Even though (or maybe because) I'm an atheist, Christmas is my favorite time of the year ever since I moved to the West as a teenager, principally because of the music.
I joined the school Chapel Choir, and of course Christmas was the busiest time for us, having to learn all the carols for the annual Service of Lessons & Carols (modelled on King's College Choir, Cambridge), plus other Christmas music, usually including chorales and choruses from Bach's Christmas Oratorio and Handel's Messiah.
Like this lovely chorale Brich an, o schönes Morgenlicht
from Part 2 of Bach's Weihnachts-Oratorium:https://www.youtube.com/watch?v=D7E0jM0F3M8
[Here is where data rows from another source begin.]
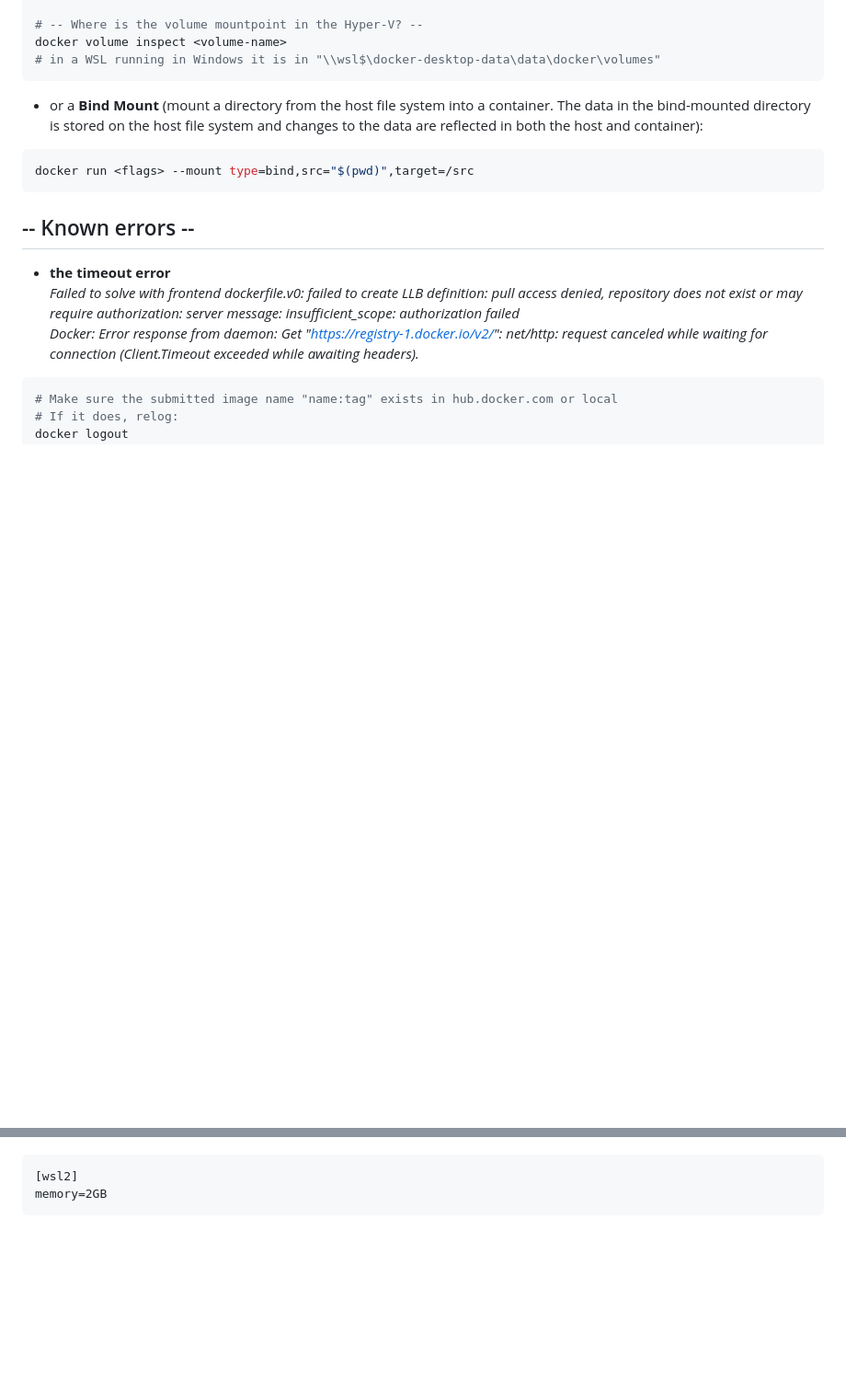
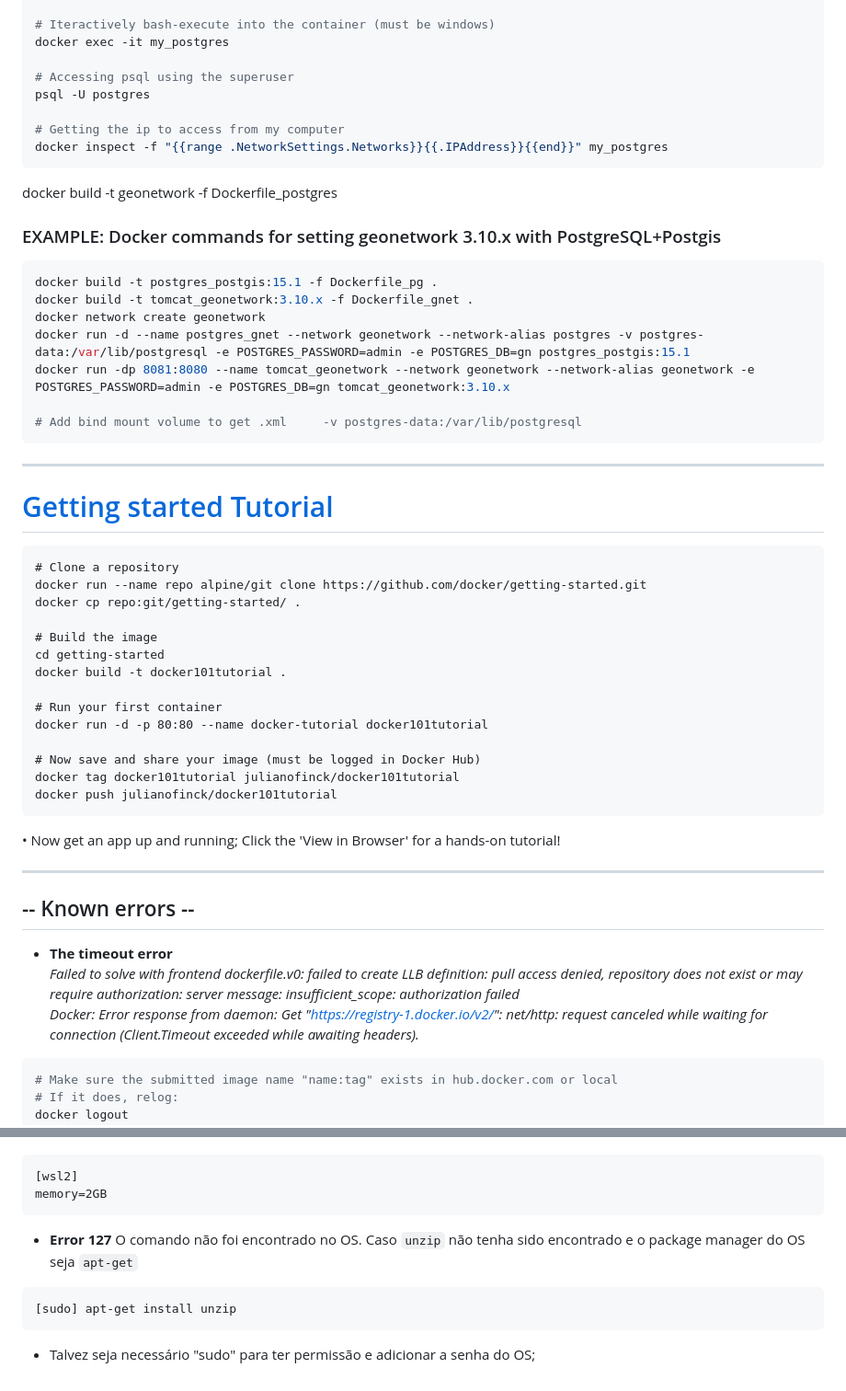
Before and after one commit to julianofinck/lernen, a Markdown page: Docker.md, 2 parts joined by grey strips. Shown at 92% size. GitHub-like rendering; blank space fills up the shorter version.

````diff
--- a/Docker.md
+++ b/Docker.md
@@ -181,17 +131,61 @@ docker volume create <volume-name>
 
-# -- Where is the volume mountpoint in the Hyper-V? --
-docker volume inspect <volume-name>
-# in a WSL running in Windows it is in "\\wsl$\docker-desktop-data\data\docker\volumes"
+# Iteractively bash-execute into the container (must be windows)
+docker exec -it my_postgres
+
+# Accessing psql using the superuser
+psql -U postgres
+
+# Getting the ip to access from my computer
+docker inspect -f "{{range .NetworkSettings.Networks}}{{.IPAddress}}{{end}}" my_postgres
 ```
-- or a **Bind Mount** (mount a directory from the host file system into a container. The data in the bind-mounted directory is stored on the host file system and changes to the data are reflected in both the host and container):
-```shell
-docker run <flags> --mount type=bind,src="$(pwd)",target=/src
+
+docker build -t geonetwork -f Dockerfile_postgres
+
+### EXAMPLE: Docker commands for setting geonetwork 3.10.x with PostgreSQL+Postgis
+```bash
+docker build -t postgres_postgis:15.1 -f Dockerfile_pg .
+docker build -t tomcat_geonetwork:3.10.x -f Dockerfile_gnet .
+docker network create geonetwork
+docker run -d --name postgres_gnet --network geonetwork --network-alias postgres -v postgres-data:/var/lib/postgresql -e POSTGRES_PASSWORD=admin -e POSTGRES_DB=gn postgres_postgis:15.1
+docker run -dp 8081:8080 --name tomcat_geonetwork --network geonetwork --network-alias geonetwork -e POSTGRES_PASSWORD=admin -e POSTGRES_DB=gn tomcat_geonetwork:3.10.x
+
+# Add bind mount volume to get .xml     -v postgres-data:/var/lib/postgresql
 ```
 
 
+
+
+
+---
+
+# [Getting started Tutorial](https://docs.docker.com/get-started/)
+
+```Docker
+# Clone a repository
+docker run --name repo alpine/git clone https://github.com/docker/getting-started.git
+docker cp repo:git/getting-started/ .
+
+# Build the image
+cd getting-started
+docker build -t docker101tutorial .
+
+# Run your first container
+docker run -d -p 80:80 --name docker-tutorial docker101tutorial
+
+# Now save and share your image (must be logged in Docker Hub)
+docker tag docker101tutorial julianofinck/docker101tutorial
+docker push julianofinck/docker101tutorial
+```
+
+  • Now get an app up and running; Click the 'View in Browser'
+   for a hands-on tutorial!
+
+
+---
+
 ## -- Known errors --
 
-- **the timeout error**
+- **The timeout error**
 _Failed to solve with frontend dockerfile.v0: failed to create LLB definition: pull access denied, repository does not exist or may require authorization: server message: insufficient_scope: authorization failed_
 _Docker: Error response from daemon: Get "https://registry-1.docker.io/v2/": net/http: request canceled while waiting for connection (Client.Timeout exceeded while awaiting headers)._
 ```bash
@@ -209,3 +203,11 @@ cd to %userprofile%, create a file named ".wslconfig" with the following:
 [wsl2]
 memory=2GB
 ```
+
+- **Error 127**
+O comando não foi encontrado no OS.
+Caso `unzip` não tenha sido encontrado e o package manager do OS seja `apt-get`
+```Bash
+[sudo] apt-get install unzip
+```
+* Talvez seja necessário "sudo" para ter permissão e adicionar a senha do OS;
````
Also changed, not shown: other parts of Docker.md (+68 -118 lines).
After my first school Christmas concert and service, the boarding school closed for two weeks, and I spent the holidays sharing a house with four other students. The surroundings were under two feet of snow (my first encounter with the white stuff), so in between building snow-people (of indeterminate sex and species) and having snow fights, I was listening non-stop to the complete Weihnachts-Oratorium, Messiah, Saint-Saëns's Oratorio de Noël and Britten's A Ceremony of Carols - all from BBC radio broadcasts, in my room. Sheer bliss! The other students thought I was really odd (none of them were in the choir, nor into classical music), but that didn't matter, as I'd always known I was odd
In my final year at the high school, I had the most memorable Christmas service - the choir sounded the best it had ever sounded (not just according to me, but also in our choirmaster's opinion), the pure-toned girl soprano who sang the solo opening verse of Once in Royal David's City was stunning (she subsequently went to a music conservatoire and eventually became a member of one of the professional British choirs specializing in early music and Baroque), and there were a few exceptional boy trebles joining the sopranos, giving a fresh sound to the top line, and my (baritone) voice had matured by then
Fast forward several decades (during which I sang intermittently in various choirs), and a few years ago, I was called upon (at less than 24 hours' notice) to replace an indisposed piano accompanist for the annual Christmas concert in a hospital, where the audience got to choose what they wanted to sing from a long list when they arrived. I brought my Carols for Choirs
books, hoping they would choose traditional carols, so I could easily sight-read the four-part choral/organ parts in the books, but instead, most of their selections were of pop songs, a few of which had only a passing reference to Christmas.....and most of which I'd never heard before. With no idea of how the songs were meant to go, and reading mostly from the fake books provided by the organizer, I had to improvise on the spot, asking the audience to sing the first line a cappella after I played the first chord and the melodic line, so that I could get an idea of how fast the song was meant to be, and whether it was rhythmic & jaunty or ballad-like. Then we started again from the beginning, with my improvised accompaniment based on what I thought was appropriate to the song. Apparently, some of my accompaniments took the audience by surprise (they'd never heard such a version before and will probably never hear it again
), but everyone had a great time and there were plenty of laughs. Someone told me afterwards that I turned some of the songs into classical music (with the rolling arpeggios I threw in), which I took as a compliment